About six years. I can talk a lot about Ridley Road, I really love it. I get a lot of inspiration from this road because it’s so lively and has the special energy that is hard to find anywhere else. It’s a fruit and veg market every day, full of sound, music, smell and such a mixture of cultures. It feels like time passes a bit differently here. Whenever I walk around I find something really interesting, usually they are different forms of rubbish but I often find them beautiful. The colours of this street are more like Africa, it’s so strong. Part of my aesthetic is developed from here. When I walk around here, I’ve realized, with my eyes I crop things out from mundane, ordinary rubbish, whatever…
Like a scanner?
Yeah, or a scavenger! Curiosity and appreciation is my drive, I feel everything around us can be turned into something inspiring. The way I find inspiration, it’s almost like a game for me. I realized a pattern in me this summer actually. I’m still playing this game, this school assignment I had when I was in primary school in Japan. It was a voluntary assignment called I Found It which was like a picture diary of whatever you find each day. You could write as much or as little as you wanted. I used to love it so much, every morning going to school I could already write ten things, and I’d find it so fascinating, describing the details of the things, even if it’s the same as yesterday, there’s something different to describe. I still work in that way. I carry on finding things, feeling fresh about it, getting excited.
Do you keep quite a lot of stuff in sketchbooks?
No, I don’t actually, because I have too many ideas. I write on a fresh piece of paper. I write and write and write, and I go through my ideas and then I chuck most of them. If I kept them as a book, I’d need millions of pages! Each idea is not precious, I just want to let it out and then go from there. Most of the ideas are rubbish.
“I believe a lot in spontaneous magic, a lot of times when things are placed without any intentions they look most beautiful.”
What do you feel is the most rewarding and most difficult part of freelance work?
Maybe it’s two sides of the same coin: the freedom and the insecurity. It’s really rewarding that we can be instinctive about what we want to do creatively, and you get to work with so many amazing people. But obviously, we have no security.

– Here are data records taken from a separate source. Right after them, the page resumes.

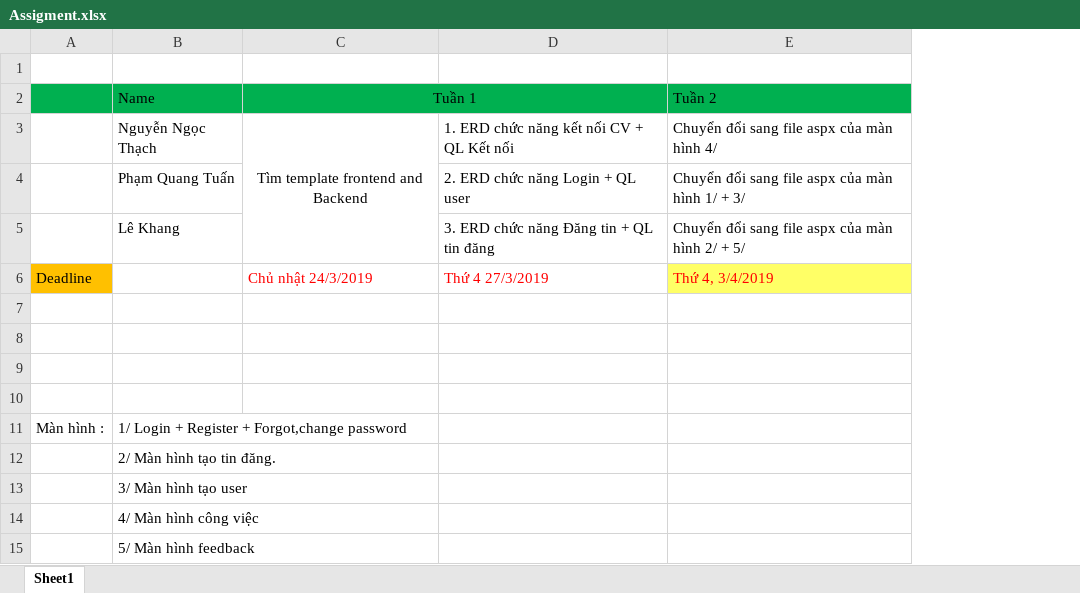
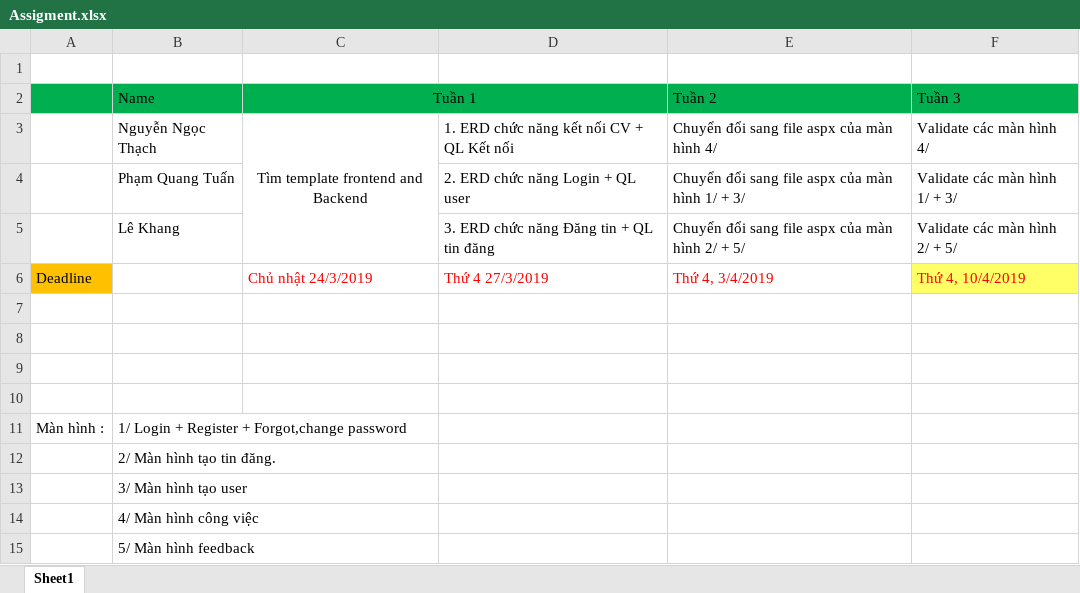
Before and after one commit to Vissel/.Net_Programing, an Excel workbook: Assigment.xlsx, sheet Sheet1, drawn as a sheet; values as stored, in another font and other column widths than the file's, no borders; the diff names each change by its address in the sheet, - before the commit and + after, or states it on an @@ line.

```diff
--- a/Assigment.xlsx (sheet Sheet1)
+++ b/Assigment.xlsx (sheet Sheet1)
+column F (Tuần 3), rows 3-6: Validate các màn hình 4/ | Validate các màn hình 1/ + 3/ | Validate các màn hình 2/ + 5/ | Thứ 4, 10/4/2019
-E6 fill: #FFFF66
+E6 fill: none
```
Also changed, not shown: 2 other files.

Sometimes I get frustrated with my own limitations. Being the set designer, I’d have to rely on other people’s vision to produce the final artwork as photographs. So there can be a gap between the idea and execution. As much as I love collaborating, not having the means to complete my own creativity can get me feeling lost about my own vision.
I had a phase where I focussed on learning to adapt my skills to what was required. It was really important that I developed drawers of versatile skills to be able to understand and cater for a variety of aesthetics. But after a while, I realized what it also does. Since then, I’ve been more careful to understand my own creative vision and keep practising and experimenting more with the making, which is the root of my creativity.
Could you describe your aesthetic?
You might laugh, but there is some sort of zen at the core of my aesthetics.
When you start a project, do you have an idea and do a lot of planning, or do you go straight into arranging spaces?
It happens both ways. I believe a lot in spontaneous magic, a lot of times when things are placed without any intentions they look most beautiful. So I always try not to over style or over think it. When I don’t know what to do, I bring everything in and see it in the shot, and then subtract everything that’s not necessary, because things just look so different to the eyes than in the photograph.
Are there any particular objects, that if you’re stuck with a project, you’d bring it in and try it out?
One of them is my most favourite stone. It’s almost like my protection. I always bring it in, but I never use it. There are a few objects like that, where I just like it, and it makes me feel safe to have it, even though I know it’s not going to be used, it’s just for the feeling.
Photography © Bar Alon.